Saving lives through treatment and preventative measures
Non-communicable diseases (NCDs), commonly known as chronic diseases, kill nearly 30 million people in developing countries each year. While NCDs are commonly associated with Western countries, nearly three-quarters of deaths are found in low- and middle-income countries. The primary contributors to NCD morbidity and mortality are cardiovascular disease, cancer, respiratory disease, and diabetes.
IMA focuses its efforts currently on screening and treatment for cancer, which is commonly seen as a fatal diagnosis where IMA works in Tanzania.
IMA partners with health facilities and their surrounding communities to screen and treat cervical cancer through low-cost visual inspection with acetic acid (VIA) and cryotherapy. This disease is seen at very high levels in women in Tanzania (more than 50 percent higher than its neighbors in East Africa), due in part to its association as an opportunistic infection from HIV/AIDS and high HPV prevalence. IMA trains facility-based health care workers in screening, diagnosis and treatment, while it works at the community level to increase awareness on the need for screening. IMA also screens and treats children for Burkitt’s Lymphoma (BL), a common childhood cancer in Tanzania. This fast-onset cancer is highly treatable if diagnosed and treated promptly. IMA trains health care workers to identify BL and provides chemotherapy for treatment, which are difficult and costly for hospitals to obtain.
IMA’s cancer programs have demonstratively saved lives. IMA has treated more than 4,500 children for BL, and hundreds of women for cervical cancer using same-day cryotherapy treatment.
IMA has also strengthened the health system’s ability to deliver these services in the future more sustainably. With BL, for example, IMA trained more than 2,000 health care workers in diagnosis and case management, and developed the country’s first cancer guidelines (BL National Treatment Guidelines).
Cervical Cancer Project
IMA is increasing access to cervical cancer prevention, screening, and treatment in high-prevalence areas. Tanzania hosts one of the world’s highest cervical cancer burdens: Nine times higher than in North America. Leveraging work in Project LEAD’s efforts to address HIV/AIDS, IMA trains health care workers in visual inspection with acetic acid (VIA) screening and cryotherapy treatment, provides screening equipment and supplies, and increases community awareness on the importance of screening and early detection. IMA’s projects have screened more than 40,000 women and provided more than 300 women with same-day treatment.
Childhood Cancer Detection and Treatment
IMA helps community and facility health care workers identify and treat BL, a common childhood cancer.
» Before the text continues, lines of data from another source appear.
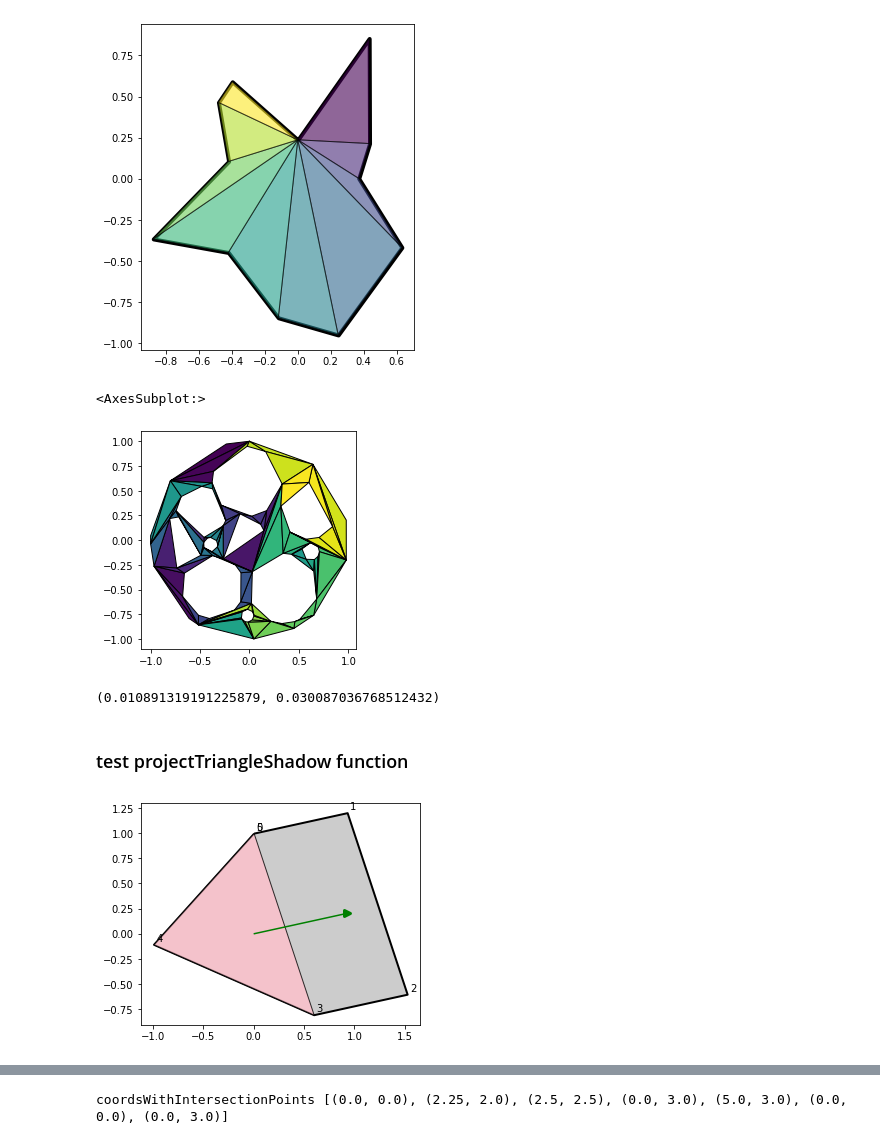
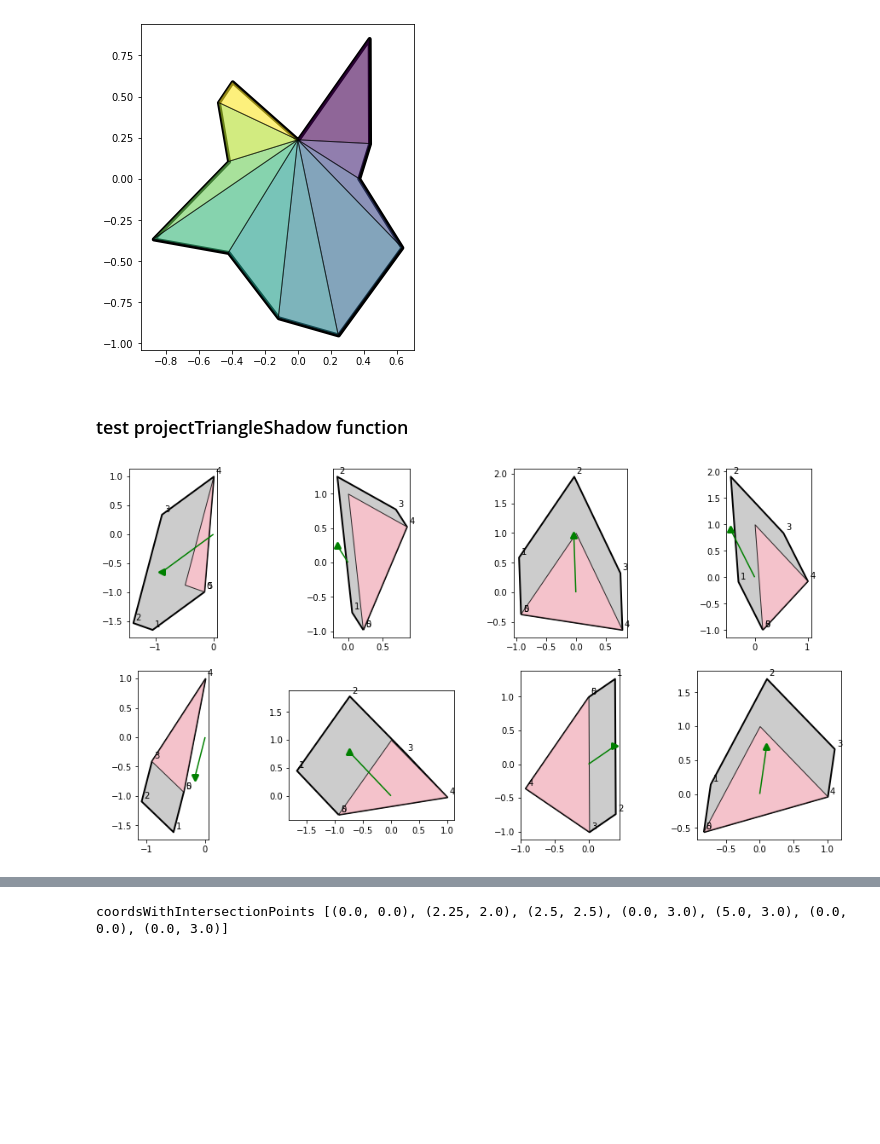
Before and after one commit to maximylius/shadow_projection_2D, a Jupyter notebook: shadows.ipynb, the cells around one changed output, grey strips where cells are left out. Drawn from its saved outputs; the diff is of its cells as text; code cells hidden in the pictures; blank space fills up the shorter version.

Commit message:
Added charts of progression from polyon with holes to shadows. moved old code to seperated notebooks.

```diff
--- a/shadows.ipynb
+++ b/shadows.ipynb
@@ -1180,0 +471,9 @@ createPolygon(12, regular=False, convex=False)
+# %%
+polys = []
+imax = 4*2
+fig, axs = plt.subplots(nrows = imax//4, ncols = 4, figsize = (12,8))
+for i in range(imax):
+    poly = createPolygonWithInteriors(n_edges=9, n_interiors=i*2, n_edges_interiors=3+i*2, regular=False, convex=False)
+    polys.append(poly)
+    splitted = splitPolygonToPolygonsWithoutInteriors(poly, plot=False)
+    gpd.GeoSeries(splitted).plot(ax=axs.flat[i], cmap="viridis",edgecolor="black")
@@ -1197,36 +500,21 @@ for i in range(10):
 [figure]
 [figure]
 [figure]
-# %%
-i=0
-# %%
-i = (i+1)%len(convexWithInterior)
-gpd.GeoSeries([item for sublist in \
-    [triangularize(x,plot=False) for x in splitPolygonToPolygonsWithoutInteriors(convexWithInterior[i],plot=False)]\
-for item in sublist]).plot(cmap="viridis",edgecolor="black")
-# %% [output]
-<AxesSubplot:>
-[figure, removed]
-# %%
-polyY=createPolygon(3, regular=False)
-vector = ((np.random.random()-1)*2,(np.random.random()-1)*2)
-# %%
-vector
-# %% [output]
-(0.010891319191225879, 0.030087036768512432)
 # %% [markdown]
 ### test projectTriangleShadow function
 # %%
-triangle=createPolygon(3, regular=False)
-vector = ((np.random.random()*2-1),(np.random.random()*2-1))
-shadow = projectTriangleShadow(triangle.exterior.coords, vector)
-fig, axs = plt.subplots(nrows = 1, ncols = 1, figsize = (5,5))
-gpd.GeoSeries([shadow]).plot(ax=axs, color="#cccccc", linewidth=2, edgecolor="black")
-gpd.GeoSeries([triangle]).plot(ax=axs, alpha=0.8,color="pink",edgecolor="black")
-gpd.GeoSeries([LineString([(0,0),vector])]).plot(ax=axs, edgecolor="green")
-arrow =  (">" if vector[0]>0 else "<") if abs(vector[0])>abs(vector[1]) else ("^" if vector[1]>0 else "v")
-gpd.GeoSeries([Point(vector)]).plot(ax=axs, color="green", linewidth=3, marker = arrow)
-for x, y, label in zip([shadow.exterior.coords[x][0] for x in range(len(shadow.exterior.coords))], [shadow.exterior.coords[x][1] for x in range(len(shadow.exterior.coords))], [str(x) for x in range(len(shadow.exterior.coords))]):
-    axs.annotate(label, xy=(x, y), xytext=(3, 3), textcoords="offset points")
+imax = 4*2
+fig, axs = plt.subplots(nrows = imax//4, ncols = 4, figsize = (16,8))
+for i in range(imax):
+    triangle=createPolygon(3, regular=False)
+    vector = ((np.random.random()*2-1),(np.random.random()*2-1))
+    shadow = projectTriangleShadow(triangle.exterior.coords, vector)
+    gpd.GeoSeries([shadow]).plot(ax=axs.flat[i], color="#cccccc", linewidth=2, edgecolor="black")
+    gpd.GeoSeries([triangle]).plot(ax=axs.flat[i], alpha=0.8,color="pink",edgecolor="black")
+    gpd.GeoSeries([LineString([(0,0),vector])]).plot(ax=axs.flat[i], edgecolor="green")
+    arrow =  (">" if vector[0]>0 else "<") if abs(vector[0])>abs(vector[1]) else ("^" if vector[1]>0 else "v")
+    gpd.GeoSeries([Point(vector)]).plot(ax=axs.flat[i], color="green", linewidth=3, marker = arrow)
+    for x, y, label in zip([shadow.exterior.coords[x][0] for x in range(len(shadow.exterior.coords))], [shadow.exterior.coords[x][1] for x in range(len(shadow.exterior.coords))], [str(x) for x in range(len(shadow.exterior.coords))]):
+        axs.flat[i].annotate(label, xy=(x, y), xytext=(3, 3), textcoords="offset points")
 # %% [output]
-[figure, old version]
+[figure, new version]
```
Also changed, not shown: parts of 94 cells of this notebook, 2 other files.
IMA trains health care workers to identify BL and provides chemotherapy for treatment, which are difficult and costly for hospitals to obtain. To date, IMA has treated more than 4,500 children and trained 2,000 health care workers in case management.